EXERCISE PROMPT - Every line in the records below with the string "paper" is to be copied out.

THE RECORDS -
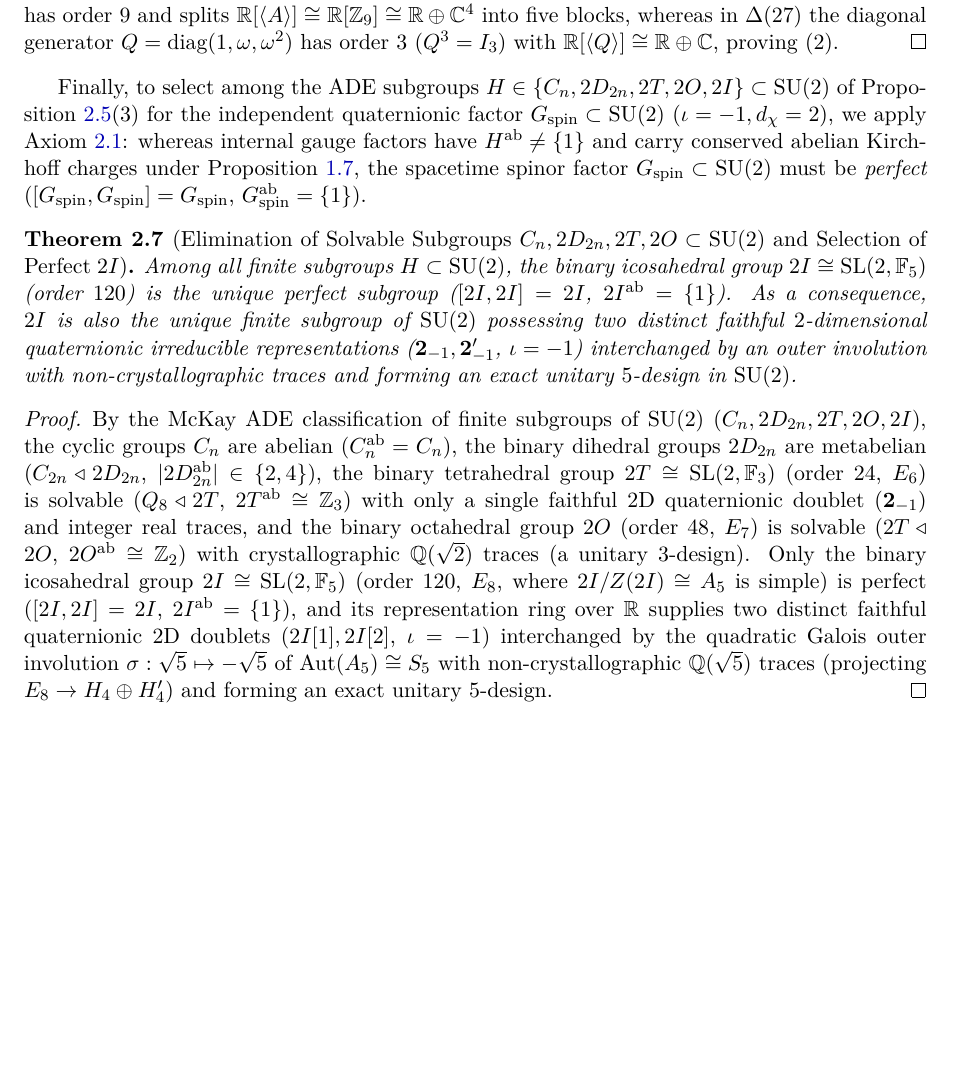
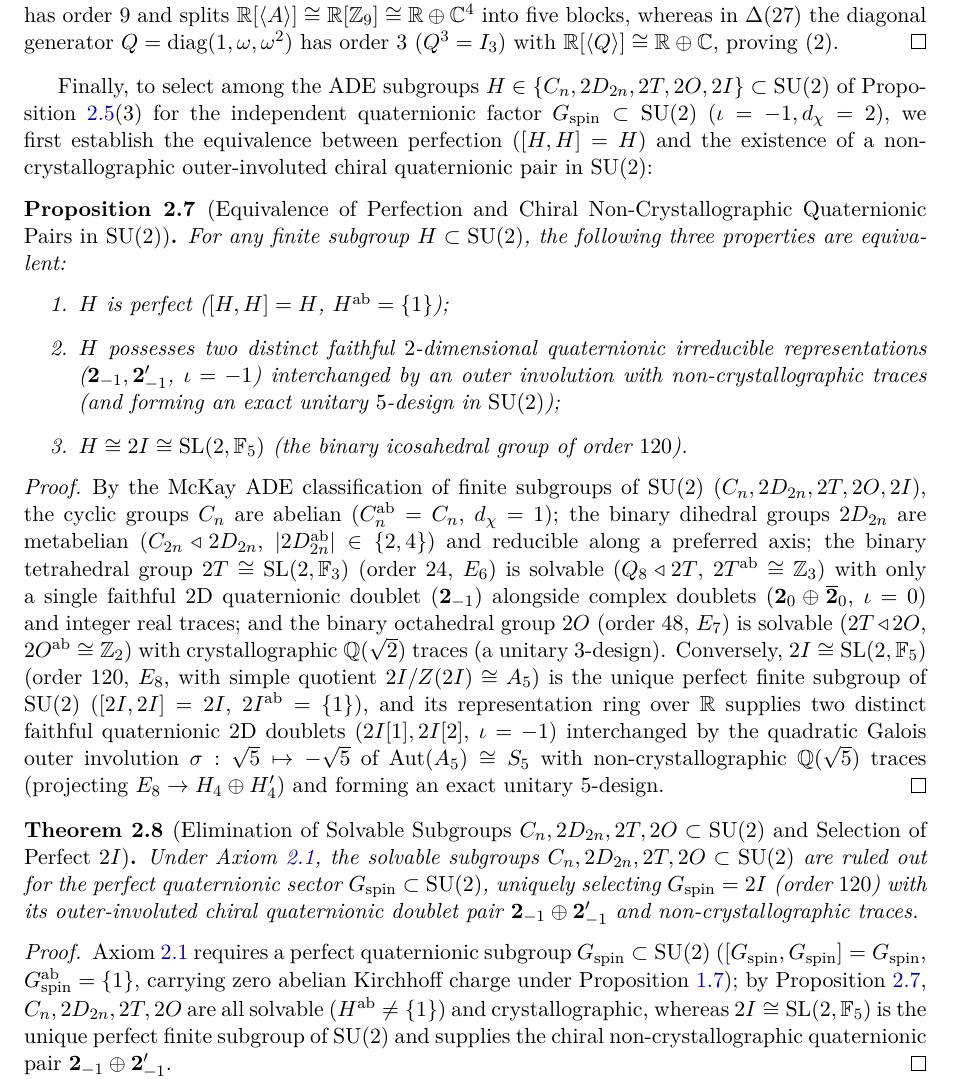
Before and after one commit to hjoest/discrete_fundamental_physics, a LaTeX paper (docs/paper.tex): part of page 7 of 21, cut so that both start at the same text, the shorter picture padded with empty space. Compiled offline with pdfLaTeX.

Commit message:
Separate chiral non-crystallographic SU(2) equivalence into Proposition 2.7 and use it in Theorem 2.8

```diff
--- a/docs/paper.tex
+++ b/docs/paper.tex
@@ -241,15 +241,29 @@ Because $\dim_{\C} M_3(\C) = 9$ and $\overline{\mathbf{3}} \otimes \mathbf{3}$ f
 Between the two groups of order $27$, in $M_{27} = \Z_9 \rtimes \Z_3$ (exponent $9$) the elements of order dividing $3$ form a characteristic subgroup $\Omega_1(M_{27}) \cong \Z_3 \times \Z_3$ of order $9$, partitioning the $8$ non-trivial cosets of $M_{27}/Z(M_{27})$ into $6$ cosets of order-$9$ elements and $2$ cosets of order-$3$ elements that no automorphism can mix, whereas in $\Delta(27) = (\Z_3 \times \Z_3) \rtimes \Z_3$ (exponent $3$) every non-identity element has order $3$ and $2T \cong \SL(2,\F_3) = \operatorname{Sp}(2,\F_3) \subset \operatorname{Out}_Z(\Delta(27))$ acts transitively on all $8$ non-trivial cosets of $\Delta(27)/Z(\Delta(27)) \cong \F_3^2 \setminus \{0\}$, yielding $\Sigma[19](\mathbf{8}_{+1}) \in M_8(\R)$ in $N_{\SU(3)}(\Delta(27)) = \Delta(27) \rtimes 2T \cong \Sigma(216 \times 3)$ and proving~(1). Moreover, in the faithful $3$D representation of $M_{27}$, the only elements of order $3$ in the diagonal cyclic subgroup $\langle A\rangle \cong \Z_9$ are central scalars $A^3 = \omega I_3$ and $A^6 = \omega^2 I_3 \in Z(M_{27})$, so every non-scalar diagonal element has order $9$ and splits $\R[\langle A\rangle] \cong \R[\Z_9] \cong \R \oplus \C^4$ into five blocks, whereas in $\Delta(27)$ the diagonal generator $Q = \operatorname{diag}(1, \omega, \omega^2)$ has order $3$ ($Q^3 = I_3$) with $\R[\langle Q\rangle] \cong \R \oplus \C$, proving~(2).
 \end{proof}
 
-Finally, to select among the ADE subgroups $H \in \{C_n, 2D_{2n}, 2T, 2O, 2I\} \subset \SU(2)$ of Proposition~\ref{prop:minimal_candidates}(3) for the independent quaternionic factor $G_{\mathrm{spin}} \subset \SU(2)$ ($\iota = -1, d_\chi = 2$), we apply Axiom~\ref{ax:operator_basis}: whereas internal gauge factors have $H^{\mathrm{ab}} \neq \{1\}$ and carry conserved abelian Kirchhoff charges under Proposition~\ref{prop:kirchhoff}, the spacetime spinor factor $G_{\mathrm{spin}} \subset \SU(2)$ must be \emph{perfect} ($[G_{\mathrm{spin}}, G_{\mathrm{spin}}] = G_{\mathrm{spin}}$, $G_{\mathrm{spin}}^{\mathrm{ab}} = \{1\}$).
+Finally, to select among the ADE subgroups $H \in \{C_n, 2D_{2n}, 2T, 2O, 2I\} \subset \SU(2)$ of Proposition~\ref{prop:minimal_candidates}(3) for the independent quaternionic factor $G_{\mathrm{spin}} \subset \SU(2)$ ($\iota = -1, d_\chi = 2$), we first establish the equivalence between perfection ($[H,H] = H$) and the existence of a non-crystallographic outer-involuted chiral quaternionic pair in $\SU(2)$:
+
+\begin{proposition}[Equivalence of Perfection and Chiral Non-Crystallographic Quaternionic Pairs in {$\SU(2)$}]
+\label{prop:chiral_noncrystallographic}
+For any finite subgroup $H \subset \SU(2)$, the following three properties are equivalent:
+\begin{enumerate}
+    \item $H$ is perfect ($[H, H] = H$, $H^{\mathrm{ab}} = \{1\}$);
+    \item $H$ possesses two distinct faithful $2$-dimensional quaternionic irreducible representations ($\mathbf{2}_{-1}, \mathbf{2}_{-1}'$, $\iota = -1$) interchanged by an outer involution with non-crystallographic traces (and forming an exact unitary $5$-design in $\SU(2)$);
+    \item $H \cong 2I \cong \SL(2,\F_5)$ (the binary icosahedral group of order $120$).
+\end{enumerate}
+\end{proposition}
+
+\begin{proof}
+By the McKay ADE classification of finite subgroups of $\SU(2)$ ($C_n, 2D_{2n}, 2T, 2O, 2I$), the cyclic groups $C_n$ are abelian ($C_n^{\mathrm{ab}} = C_n$, $d_\chi = 1$); the binary dihedral groups $2D_{2n}$ are metabelian ($C_{2n} \triangleleft 2D_{2n}$, $|2D_{2n}^{\mathrm{ab}}| \in \{2, 4\}$) and reducible along a preferred axis; the binary tetrahedral group $2T \cong \SL(2,\F_3)$ (order $24$, $E_6$) is solvable ($Q_8 \triangleleft 2T$, $2T^{\mathrm{ab}} \cong \Z_3$) with only a single faithful $2$D quaternionic doublet ($\mathbf{2}_{-1}$) alongside complex doublets ($\mathbf{2}_0 \oplus \overline{\mathbf{2}}_0$, $\iota = 0$) and integer real traces; and the binary octahedral group $2O$ (order $48$, $E_7$) is solvable ($2T \triangleleft 2O$, $2O^{\mathrm{ab}} \cong \Z_2$) with crystallographic $\Q(\sqrt{2})$ traces (a unitary $3$-design). Conversely, $2I \cong \SL(2,\F_5)$ (order $120$, $E_8$, with simple quotient $2I/Z(2I) \cong A_5$) is the unique perfect finite subgroup of $\SU(2)$ ($[2I, 2I] = 2I$, $2I^{\mathrm{ab}} = \{1\}$), and its representation ring over $\R$ supplies two distinct faithful quaternionic $2$D doublets ($2I[1], 2I[2]$, $\iota = -1$) interchanged by the quadratic Galois outer involution $\sigma: \sqrt{5} \mapsto -\sqrt{5}$ of $\operatorname{Aut}(A_5) \cong S_5$ with non-crystallographic $\Q(\sqrt{5})$ traces (projecting $E_8 \to H_4 \oplus H_4'$) and forming an exact unitary $5$-design.
+\end{proof}
 
 \begin{theorem}[Elimination of Solvable Subgroups $C_n, 2D_{2n}, 2T, 2O \subset \SU(2)$ and Selection of Perfect $2I$]
 \label{thm:2I_minimal}
-Among all finite subgroups $H \subset \SU(2)$, the binary icosahedral group $2I \cong \SL(2,\F_5)$ (order $120$) is the unique perfect subgroup ($[2I, 2I] = 2I$, $2I^{\mathrm{ab}} = \{1\}$). As a consequence, $2I$ is also the unique finite subgroup of $\SU(2)$ possessing two distinct faithful $2$-dimensional quaternionic irreducible representations ($\mathbf{2}_{-1}, \mathbf{2}_{-1}'$, $\iota = -1$) interchanged by an outer involution with non-crystallographic traces and forming an exact unitary $5$-design in $\SU(2)$.
+Under Axiom~\ref{ax:operator_basis}, the solvable subgroups $C_n, 2D_{2n}, 2T, 2O \subset \SU(2)$ are ruled out for the perfect quaternionic sector $G_{\mathrm{spin}} \subset \SU(2)$, uniquely selecting $G_{\mathrm{spin}} = 2I$ (order $120$) with its outer-involuted chiral quaternionic doublet pair $\mathbf{2}_{-1} \oplus \mathbf{2}_{-1}'$ and non-crystallographic traces.
 \end{theorem}
 
 \begin{proof}
-By the McKay ADE classification of finite subgroups of $\SU(2)$ ($C_n, 2D_{2n}, 2T, 2O, 2I$), the cyclic groups $C_n$ are abelian ($C_n^{\mathrm{ab}} = C_n$), the binary dihedral groups $2D_{2n}$ are metabelian ($C_{2n} \triangleleft 2D_{2n}$, $|2D_{2n}^{\mathrm{ab}}| \in \{2, 4\}$), the binary tetrahedral group $2T \cong \SL(2,\F_3)$ (order $24$, $E_6$) is solvable ($Q_8 \triangleleft 2T$, $2T^{\mathrm{ab}} \cong \Z_3$) with only a single faithful $2$D quaternionic doublet ($\mathbf{2}_{-1}$) and integer real traces, and the binary octahedral group $2O$ (order $48$, $E_7$) is solvable ($2T \triangleleft 2O$, $2O^{\mathrm{ab}} \cong \Z_2$) with crystallographic $\Q(\sqrt{2})$ traces (a unitary $3$-design). Only the binary icosahedral group $2I \cong \SL(2,\F_5)$ (order $120$, $E_8$, where $2I/Z(2I) \cong A_5$ is simple) is perfect ($[2I, 2I] = 2I$, $2I^{\mathrm{ab}} = \{1\}$), and its representation ring over $\R$ supplies two distinct faithful quaternionic $2$D doublets ($2I[1], 2I[2]$, $\iota = -1$) interchanged by the quadratic Galois outer involution $\sigma: \sqrt{5} \mapsto -\sqrt{5}$ of $\operatorname{Aut}(A_5) \cong S_5$ with non-crystallographic $\Q(\sqrt{5})$ traces (projecting $E_8 \to H_4 \oplus H_4'$) and forming an exact unitary $5$-design.
+Axiom~\ref{ax:operator_basis} requires a perfect quaternionic subgroup $G_{\mathrm{spin}} \subset \SU(2)$ ($[G_{\mathrm{spin}}, G_{\mathrm{spin}}] = G_{\mathrm{spin}}$, $G_{\mathrm{spin}}^{\mathrm{ab}} = \{1\}$, carrying zero abelian Kirchhoff charge under Proposition~\ref{prop:kirchhoff}); by Proposition~\ref{prop:chiral_noncrystallographic}, $C_n, 2D_{2n}, 2T, 2O$ are all solvable ($H^{\mathrm{ab}} \neq \{1\}$) and crystallographic, whereas $2I \cong \SL(2,\F_5)$ is the unique perfect finite subgroup of $\SU(2)$ and supplies the chiral non-crystallographic quaternionic pair $\mathbf{2}_{-1} \oplus \mathbf{2}_{-1}'$.
 \end{proof}
 
 \subsection{Order-Independent No-Go Theorems Unfolding the Normal Series \texorpdfstring{$Z(H) \triangleleft H \triangleleft N_{\SU(3)}(H)$}{Z(H) < H < N\_SU(3)(H)}, and the Four-Factor Design Theorem}
```
Also changed, not shown: docs/paper.pdf, docs/paper.tex (2 more changed lines).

RESPONSE AREA -
Before and after one commit to hjoest/discrete_fundamental_physics, a LaTeX paper (docs/paper.tex): part of page 7 of 21, cut so that both start at the same text, the shorter picture padded with empty space. Compiled offline with pdfLaTeX.
--- a/docs/paper.tex
+++ b/docs/paper.tex
Also changed, not shown: docs/paper.pdf, docs/paper.tex (2 more changed lines).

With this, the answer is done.